Train your users on what a good record is. Once good habits are established, users will be more diligent about inserting “good” data. If there are a few key items that you’ve considered targeting with a validation rule, target with a report first. Use reports or list views to monitor data health and determine if training can minimize the errors. At the very least, you’ll know who is inserting the offending data so that you can do some targeted refresher training.
Method #2: Have great page layouts.
Lightning Experience is changing the rules here, and if you have it turned on already that is great. But general best practice is that you don’t want to overwhelm users with overly long or complex layouts, using sections and blank spaces to logically group fields so it’s easier to make things compliant. Finally, use dependent picklists to help guide the user through choices and create better data.
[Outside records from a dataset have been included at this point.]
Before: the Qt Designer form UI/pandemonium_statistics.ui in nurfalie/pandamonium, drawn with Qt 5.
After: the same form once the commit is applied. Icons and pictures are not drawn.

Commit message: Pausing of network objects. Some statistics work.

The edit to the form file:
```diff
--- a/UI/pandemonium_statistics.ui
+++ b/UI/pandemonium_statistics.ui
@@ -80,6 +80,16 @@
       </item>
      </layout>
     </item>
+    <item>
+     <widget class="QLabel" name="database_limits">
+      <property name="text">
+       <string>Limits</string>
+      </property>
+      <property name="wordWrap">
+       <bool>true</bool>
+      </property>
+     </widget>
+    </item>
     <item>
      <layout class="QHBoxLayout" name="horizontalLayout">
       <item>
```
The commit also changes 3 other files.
Method #3: Related to the whole “great page layouts” topic, make fields required at the page layout level.
Instead of using a validation rule that dictates that a field must be required, just do it at the page layout level. That gives you the best of both worlds, allowing you to ensure that fields are being populated without running the risk of breaking test code/integrations.
Method #4: Make it obvious if data is good.
I LOVE image formula fields for this. If you were going to write a validation rule that required a loss reason on an opportunity, turn to image formulas instead. Use one which renders a big red X on the page (and reports and list views) if the opportunity is closed/lost and does not have a loss reason. Nobody likes the “Mark of Shame” on their records, and, generally speaking, bad data exists not because users don’t care, but because they’re in a rush. Bringing attention to bad data motivates users to avoid generating it.
Finally, if you MUST use a validation rule, follow these guidelines:
- Make it as small as possible. By small, I mean limit complexity and try to have all the logic in as few rules as possible to prevent multiple cascading errors for users.
- Consider a bypass. And, here’s a neat trick: If you are employing validation rules, consider adding “circuit breakers” to the rules. By including system variables and referencing user details, it’s possible to have the rules “bypass” users that meet certain criteria. For example, if the user is the Integration User, render a false result. This way, you can still have your rules and enable the integration to insert data as needed. There are quite a few blog posts and articles written about bypassing validation rules if this topic interests you!
- TELL YOUR DEVELOPERS! If you’re working with any developers or Salesforce partners, tell them what you’re doing. I’ve been in active projects recently where everything started failing due to an overzealous admin going to town on validation rules. Talk about your strategy first, and test in a sandbox before adding to production!
Do you have any other tips or stories about validation rules? Leave a comment, and happy Admin-ing!